- Assignment
Figure out the number of lines in the data that hold the string "span". Reply with that figure only.

- Supplied data
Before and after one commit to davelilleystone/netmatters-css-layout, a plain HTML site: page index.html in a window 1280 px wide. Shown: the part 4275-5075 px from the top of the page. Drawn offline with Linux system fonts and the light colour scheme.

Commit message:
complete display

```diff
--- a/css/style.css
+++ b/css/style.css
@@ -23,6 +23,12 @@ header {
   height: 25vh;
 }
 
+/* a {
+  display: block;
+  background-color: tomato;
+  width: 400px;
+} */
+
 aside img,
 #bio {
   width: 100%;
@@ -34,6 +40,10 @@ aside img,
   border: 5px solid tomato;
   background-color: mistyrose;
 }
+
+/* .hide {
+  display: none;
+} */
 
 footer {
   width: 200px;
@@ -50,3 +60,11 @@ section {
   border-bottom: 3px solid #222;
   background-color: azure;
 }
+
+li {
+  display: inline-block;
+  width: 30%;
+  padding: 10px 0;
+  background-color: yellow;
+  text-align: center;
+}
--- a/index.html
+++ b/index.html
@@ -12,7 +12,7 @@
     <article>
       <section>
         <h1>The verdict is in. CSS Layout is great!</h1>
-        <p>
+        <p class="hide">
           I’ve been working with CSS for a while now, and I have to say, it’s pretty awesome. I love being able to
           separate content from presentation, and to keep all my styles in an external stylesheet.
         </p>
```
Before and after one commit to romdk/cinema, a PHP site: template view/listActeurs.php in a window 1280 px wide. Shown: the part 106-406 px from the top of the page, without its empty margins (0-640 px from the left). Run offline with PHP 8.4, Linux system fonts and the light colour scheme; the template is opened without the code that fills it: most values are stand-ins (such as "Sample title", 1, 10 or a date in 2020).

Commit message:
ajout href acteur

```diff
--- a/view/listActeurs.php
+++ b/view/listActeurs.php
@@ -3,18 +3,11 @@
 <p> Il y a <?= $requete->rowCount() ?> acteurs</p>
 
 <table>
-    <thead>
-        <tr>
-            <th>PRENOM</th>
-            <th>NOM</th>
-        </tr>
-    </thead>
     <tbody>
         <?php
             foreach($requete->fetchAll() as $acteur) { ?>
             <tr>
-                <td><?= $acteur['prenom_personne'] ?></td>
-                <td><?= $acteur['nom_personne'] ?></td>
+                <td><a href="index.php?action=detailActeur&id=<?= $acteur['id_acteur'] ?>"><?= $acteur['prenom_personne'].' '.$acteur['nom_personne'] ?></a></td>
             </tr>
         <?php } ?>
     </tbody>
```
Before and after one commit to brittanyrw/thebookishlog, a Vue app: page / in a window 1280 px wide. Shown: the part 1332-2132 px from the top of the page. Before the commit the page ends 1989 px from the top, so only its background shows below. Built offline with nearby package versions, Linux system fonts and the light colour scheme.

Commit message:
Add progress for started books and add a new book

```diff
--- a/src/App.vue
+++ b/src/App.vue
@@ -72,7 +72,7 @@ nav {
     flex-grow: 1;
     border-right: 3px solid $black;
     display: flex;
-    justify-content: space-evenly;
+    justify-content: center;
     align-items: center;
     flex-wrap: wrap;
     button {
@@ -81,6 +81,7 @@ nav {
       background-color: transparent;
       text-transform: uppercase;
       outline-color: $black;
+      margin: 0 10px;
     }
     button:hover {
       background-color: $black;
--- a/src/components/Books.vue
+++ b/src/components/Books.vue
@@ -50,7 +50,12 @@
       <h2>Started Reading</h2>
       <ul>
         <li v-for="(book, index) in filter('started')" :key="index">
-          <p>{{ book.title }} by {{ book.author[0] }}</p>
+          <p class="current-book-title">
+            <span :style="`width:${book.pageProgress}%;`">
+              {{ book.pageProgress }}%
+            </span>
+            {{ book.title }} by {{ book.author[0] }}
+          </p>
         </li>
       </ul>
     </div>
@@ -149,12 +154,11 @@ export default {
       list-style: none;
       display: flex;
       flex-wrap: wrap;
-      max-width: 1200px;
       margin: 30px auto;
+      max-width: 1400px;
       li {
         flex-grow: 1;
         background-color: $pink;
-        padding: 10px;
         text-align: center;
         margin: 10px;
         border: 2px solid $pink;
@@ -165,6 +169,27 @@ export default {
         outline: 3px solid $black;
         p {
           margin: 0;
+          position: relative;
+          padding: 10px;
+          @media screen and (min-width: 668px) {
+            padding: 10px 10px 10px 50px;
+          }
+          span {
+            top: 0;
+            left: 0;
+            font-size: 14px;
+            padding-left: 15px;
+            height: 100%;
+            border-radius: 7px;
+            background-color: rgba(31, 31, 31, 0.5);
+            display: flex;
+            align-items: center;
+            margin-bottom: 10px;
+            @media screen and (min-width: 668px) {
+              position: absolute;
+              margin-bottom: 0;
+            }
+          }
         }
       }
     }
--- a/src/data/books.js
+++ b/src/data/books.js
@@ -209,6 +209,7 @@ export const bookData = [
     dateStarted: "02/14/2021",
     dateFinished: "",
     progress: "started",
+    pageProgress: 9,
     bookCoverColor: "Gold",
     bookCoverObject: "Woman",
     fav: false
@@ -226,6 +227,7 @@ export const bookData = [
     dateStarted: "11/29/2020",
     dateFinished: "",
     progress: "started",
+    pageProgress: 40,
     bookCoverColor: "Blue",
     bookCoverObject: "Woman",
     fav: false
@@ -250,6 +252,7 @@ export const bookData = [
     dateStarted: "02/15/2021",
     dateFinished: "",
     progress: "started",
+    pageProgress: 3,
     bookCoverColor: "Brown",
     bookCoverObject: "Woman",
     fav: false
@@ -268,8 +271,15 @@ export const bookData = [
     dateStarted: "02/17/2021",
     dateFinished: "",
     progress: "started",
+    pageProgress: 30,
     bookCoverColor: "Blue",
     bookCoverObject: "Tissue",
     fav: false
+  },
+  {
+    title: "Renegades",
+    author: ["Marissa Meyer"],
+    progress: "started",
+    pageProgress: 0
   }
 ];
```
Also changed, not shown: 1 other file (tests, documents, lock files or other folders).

- The completed task
3